• **RECORDS SHOWN**:
◇ ◇ ◇ ◇
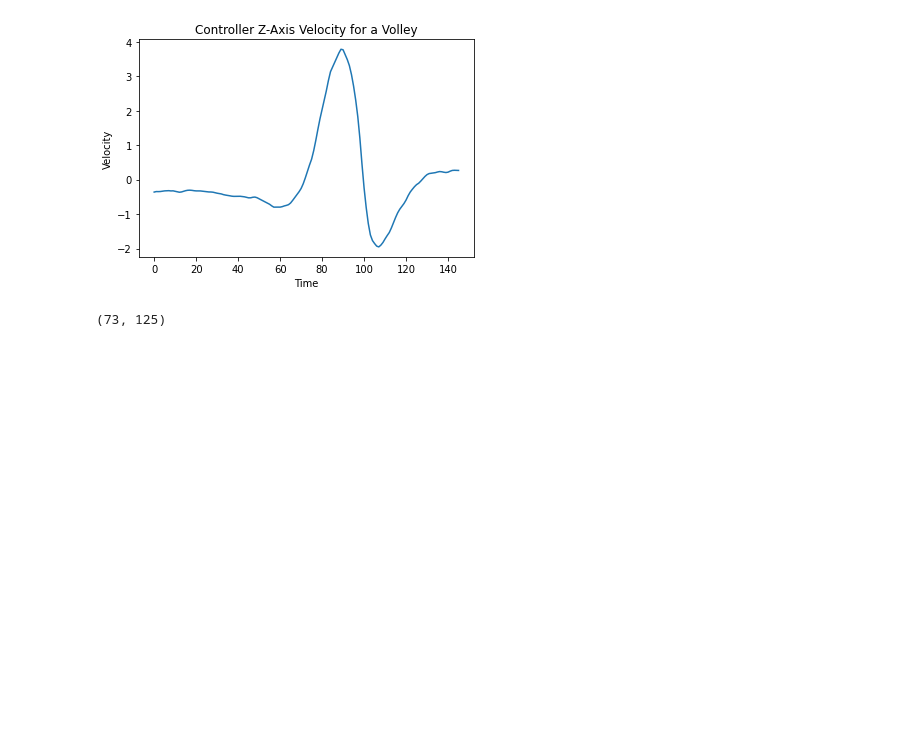
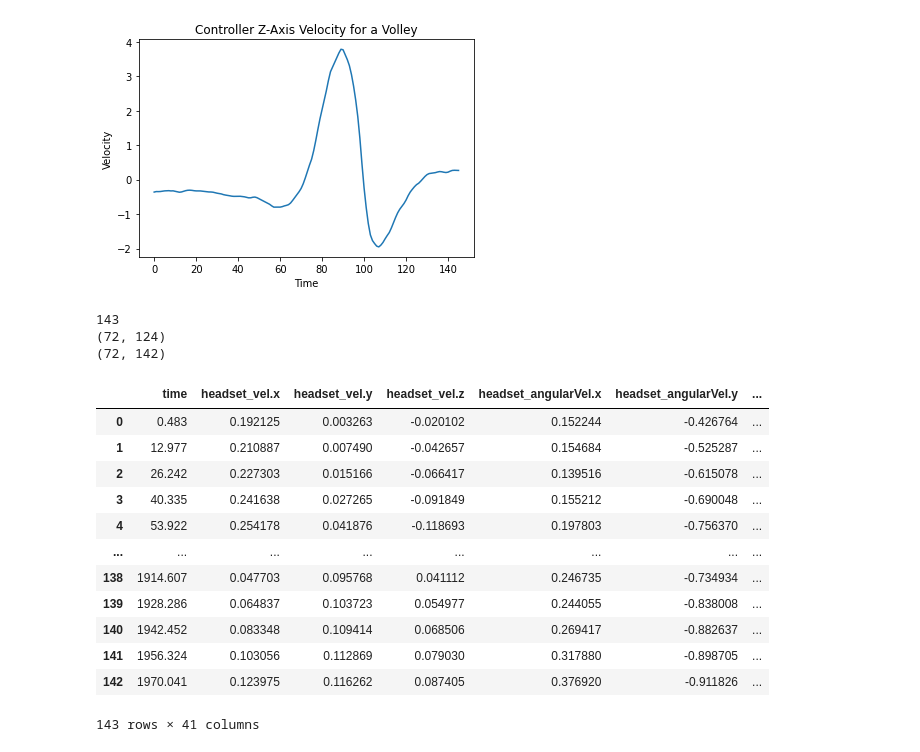
Before and after one commit to ianhuzhang/Tennis-Swing-Analyzer, a Jupyter notebook: Python/start_and_end.ipynb, the cells around one changed output. Saved outputs shown, nothing was run; the diff lists cells and outputs as text; code cells hidden in the pictures; blank space fills up the shorter version.

```diff
--- a/Python/start_and_end.ipynb
+++ b/Python/start_and_end.ipynb
@@ -452,9 +514,60 @@ plt.xlabel("Time")
 plt.show()
 # %% [output]
 [figure]
+# %%
+filepath = "../Data/Combined/SRV_88.csv"
+data = pd.read_csv(filepath, index_col=False)
+print(len(data))
+print(start_end_FHD_BHD_4(data))
+print(get_start_end2(data))
+# %% [output]
+143
+(72, 124)
+(72, 142)
+# %%
+def add_features(data):
+    """
+    Takes a raw sensor trace as a dataframe
+
+    Adds four features to the data:
+     - Controller right velocity
+     - Controller right velocity.x at max velocity
+     - Controller right velocity.y at max velocity
+     - Controller right pos.y relative to headset
+
+    Returns the same dataframe, with the four new features.
+    """
+
+    data['controller_right_vel'] = (data['controller_right_vel.x'] ** 2 + data['controller_right_vel.y'] ** 2 + data['controller_right_vel.z'] ** 2) ** (1/2)
+
+
+    idx_max = -1
+    mx = -float('inf') # Finding moment of maximum velocity
+    for i in range(len(data['controller_right_vel'])):
+        if float(data['controller_right_vel'][i]) > mx:
+            mx = float(data['controller_right_vel'][i])
+            idx_max = i
+
+    data['controller_right_vel.x_at_max_vel'] = data['controller_right_vel.x'][idx_max]
+    data['controller_right_vel.y_at_max_vel'] = data['controller_right_vel.y'][idx_max]
+    data['controller_right_pos.y_rel_headset'] = data['controller_right_pos.y'] - data['headset_pos.y']
+
+    return data
 # %%
-filepath = "../Data/Combined/VOL_26.csv"
+filepath = "../Data/Combined/SRV_88.csv"
 data = pd.read_csv(filepath, index_col=False)
-start_end_FHD_BHD_4(data)
+add_features(data)
 # %% [output]
+|  | time | headset_vel.x | headset_vel.y | headset_vel.z | headset_angularVel.x | headset_angularVel.y | ... |
+| 0 | 0.483 | 0.192125 | 0.003263 | -0.020102 | 0.152244 | -0.426764 | ... |
+| 1 | 12.977 | 0.210887 | 0.007490 | -0.042657 | 0.154684 | -0.525287 | ... |
+| 2 | 26.242 | 0.227303 | 0.015166 | -0.066417 | 0.139516 | -0.615078 | ... |
+| 3 | 40.335 | 0.241638 | 0.027265 | -0.091849 | 0.155212 | -0.690048 | ... |
+| 4 | 53.922 | 0.254178 | 0.041876 | -0.118693 | 0.197803 | -0.756370 | ... |
+| ... | ... | ... | ... | ... | ... | ... | ... |
+| 138 | 1914.607 | 0.047703 | 0.095768 | 0.041112 | 0.246735 | -0.734934 | ... |
+| 139 | 1928.286 | 0.064837 | 0.103723 | 0.054977 | 0.244055 | -0.838008 | ... |
+| 140 | 1942.452 | 0.083348 | 0.109414 | 0.068506 | 0.269417 | -0.882637 | ... |
+| 141 | 1956.324 | 0.103056 | 0.112869 | 0.079030 | 0.317880 | -0.898705 | ... |
+| 142 | 1970.041 | 0.123975 | 0.116262 | 0.087405 | 0.376920 | -0.911826 | ... |
-(73, 125)
+143 rows × 41 columns
```
Also changed, not shown: parts of 1 cell of this notebook, 1 other file.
◇ ◇ ◇ ◇
• **WHAT THE TASK REQUIRES**: Select, from the listing, all lines that include the word "output".

• **ANSWER TO THIS EXERCISE**:
Before and after one commit to ianhuzhang/Tennis-Swing-Analyzer, a Jupyter notebook: Python/start_and_end.ipynb, the cells around one changed output. Saved outputs shown, nothing was run; the diff lists cells and outputs as text; code cells hidden in the pictures; blank space fills up the shorter version.
 # %% [output]
+# %% [output]
 # %% [output]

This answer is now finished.